The sound of Civil War-era musket fire echoed in downtown Macon on Saturday just blocks away from a beer festival and the annual Pan African Festival.
Confederate re-enactors dressed in period uniforms fired a volley as part of the Macon chapter of Military Order of Stars and Bars’ annual Confederate Memorial Day event.
Asked why he dons a wool uniform on a hot Georgia afternoon, Frank Groce said it’s for “Southern heritage” and to make the past come to life.
When people can see the uniforms and muskets, and touch them … it makes it not so far in the past,” he said.
Another re-enactor, J.R. Hardman said it’s important to remember history so it doesn’t happen again. “We can all remember what unites us and makes us the same and makes us free,” Hardman said.
Gathering in front of the Confederate monument in the triangle park bordered by Cotton Avenue, Second Street and Mulberry Street Lane, a small group listened to 1860s-era music and participated in a memorial service.
Martin Bell, commander of the local Military Order of Stars and Bars group, said he thinks former Macon Mayor C. Jack Ellis’s Friday news conference with the NAACP opposing the Just Tap’d craft beer festival being held in Rosa Parks Square may have impacted attendance at the memorial event.
“I think the controversy going on up the street hurt us greatly this year,” Bell said. “I think people were afraid something was going to happen and it didn’t.”
Last year, about 60 people attended the memorial.
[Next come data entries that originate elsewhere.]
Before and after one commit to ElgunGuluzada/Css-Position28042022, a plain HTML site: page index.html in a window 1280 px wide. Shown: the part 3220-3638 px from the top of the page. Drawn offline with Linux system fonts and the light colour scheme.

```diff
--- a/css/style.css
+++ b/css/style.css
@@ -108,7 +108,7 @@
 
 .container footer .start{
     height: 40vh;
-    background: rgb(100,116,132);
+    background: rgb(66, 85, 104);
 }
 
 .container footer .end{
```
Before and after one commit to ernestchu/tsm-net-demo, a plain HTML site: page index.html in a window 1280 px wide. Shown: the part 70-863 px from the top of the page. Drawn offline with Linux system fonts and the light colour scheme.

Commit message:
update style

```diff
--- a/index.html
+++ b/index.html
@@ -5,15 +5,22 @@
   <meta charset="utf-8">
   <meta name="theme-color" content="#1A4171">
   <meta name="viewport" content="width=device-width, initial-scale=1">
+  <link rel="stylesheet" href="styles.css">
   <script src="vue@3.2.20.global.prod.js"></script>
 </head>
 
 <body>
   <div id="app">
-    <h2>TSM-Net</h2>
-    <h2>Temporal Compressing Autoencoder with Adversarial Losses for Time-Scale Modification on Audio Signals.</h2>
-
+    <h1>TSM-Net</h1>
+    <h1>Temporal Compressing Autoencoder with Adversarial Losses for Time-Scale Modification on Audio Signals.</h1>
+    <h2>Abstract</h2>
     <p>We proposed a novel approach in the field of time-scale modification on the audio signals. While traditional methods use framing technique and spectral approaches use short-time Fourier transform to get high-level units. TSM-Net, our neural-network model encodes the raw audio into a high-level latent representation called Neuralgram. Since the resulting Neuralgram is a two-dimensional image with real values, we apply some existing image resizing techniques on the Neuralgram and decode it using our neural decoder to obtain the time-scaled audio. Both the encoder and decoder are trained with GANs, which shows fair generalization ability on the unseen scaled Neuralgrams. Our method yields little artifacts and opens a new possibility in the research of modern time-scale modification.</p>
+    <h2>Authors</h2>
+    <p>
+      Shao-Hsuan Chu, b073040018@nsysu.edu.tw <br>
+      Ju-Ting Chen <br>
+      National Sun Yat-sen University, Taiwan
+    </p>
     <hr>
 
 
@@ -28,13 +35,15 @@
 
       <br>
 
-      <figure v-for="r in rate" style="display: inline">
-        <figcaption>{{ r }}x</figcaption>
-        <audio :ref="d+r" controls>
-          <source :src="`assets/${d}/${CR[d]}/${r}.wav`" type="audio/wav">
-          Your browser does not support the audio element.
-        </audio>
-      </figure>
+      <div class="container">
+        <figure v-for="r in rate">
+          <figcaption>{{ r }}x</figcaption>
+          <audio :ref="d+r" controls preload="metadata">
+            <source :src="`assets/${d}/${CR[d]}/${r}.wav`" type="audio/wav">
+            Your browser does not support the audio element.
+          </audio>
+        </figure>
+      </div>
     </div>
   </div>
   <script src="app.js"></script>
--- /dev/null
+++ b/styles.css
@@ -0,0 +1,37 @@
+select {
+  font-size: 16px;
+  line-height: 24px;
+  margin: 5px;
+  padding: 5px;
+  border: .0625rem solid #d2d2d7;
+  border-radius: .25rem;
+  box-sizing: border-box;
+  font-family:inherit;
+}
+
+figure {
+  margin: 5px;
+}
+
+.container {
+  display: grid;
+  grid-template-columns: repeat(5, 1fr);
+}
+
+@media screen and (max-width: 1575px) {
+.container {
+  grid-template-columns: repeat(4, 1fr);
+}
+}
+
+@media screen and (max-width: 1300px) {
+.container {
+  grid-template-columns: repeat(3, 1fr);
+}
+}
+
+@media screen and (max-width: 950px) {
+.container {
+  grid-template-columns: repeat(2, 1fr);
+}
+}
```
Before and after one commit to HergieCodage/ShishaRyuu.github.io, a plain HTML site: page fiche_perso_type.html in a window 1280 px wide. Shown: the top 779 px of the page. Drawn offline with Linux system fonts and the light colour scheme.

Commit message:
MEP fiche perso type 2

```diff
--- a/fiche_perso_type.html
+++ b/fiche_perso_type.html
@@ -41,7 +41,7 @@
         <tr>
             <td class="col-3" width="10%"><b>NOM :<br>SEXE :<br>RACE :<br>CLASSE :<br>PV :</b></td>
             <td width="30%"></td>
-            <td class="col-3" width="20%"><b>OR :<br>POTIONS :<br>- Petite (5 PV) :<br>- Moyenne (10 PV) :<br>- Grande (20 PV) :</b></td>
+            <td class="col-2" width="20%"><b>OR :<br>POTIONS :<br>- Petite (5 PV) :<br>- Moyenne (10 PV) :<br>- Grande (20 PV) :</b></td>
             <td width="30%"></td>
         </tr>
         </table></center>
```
This year, there were only a few attendees not involved in the program.
A couple blocks away, Jeff Kressin, owner of Just Tap’d and the Ocmulgee Brew Pub, said attendance at the beer festival was larger than last year with a couple thousand people showing up by midafternoon.
“We are ecstatic,” he said. “Sales are up. Attendance is up.”
The Confederate statue that faces the intersection of Cotton Avenue and Second Street was defaced by graffiti April 21 during the NewTown Macon Pop-Up Plaza event, Bell said.
He said the graffiti was discovered early the following morning and was cleaned by volunteers.
It appeared four different people had scrawled in chalk on the monument’s base. On one side, someone wrote “This Statue Sucks,” Bell said.
During the memorial program, author Joe Byrd talked about his book chronicling a confederate sharpshooter and his concerns that the story of the American South has been told in a way that maligns his ancestors.
In a time when the country is talking about fake news, he said he’s concerned about “fake history.”
“Our Confederate ancestors deserve honor and respect for what they endured, represented and in most cases sincerely believed,” Byrd said. “I encourage us all to make an effort to keep the flame burning for truth and not give in to fake history and political correctness.”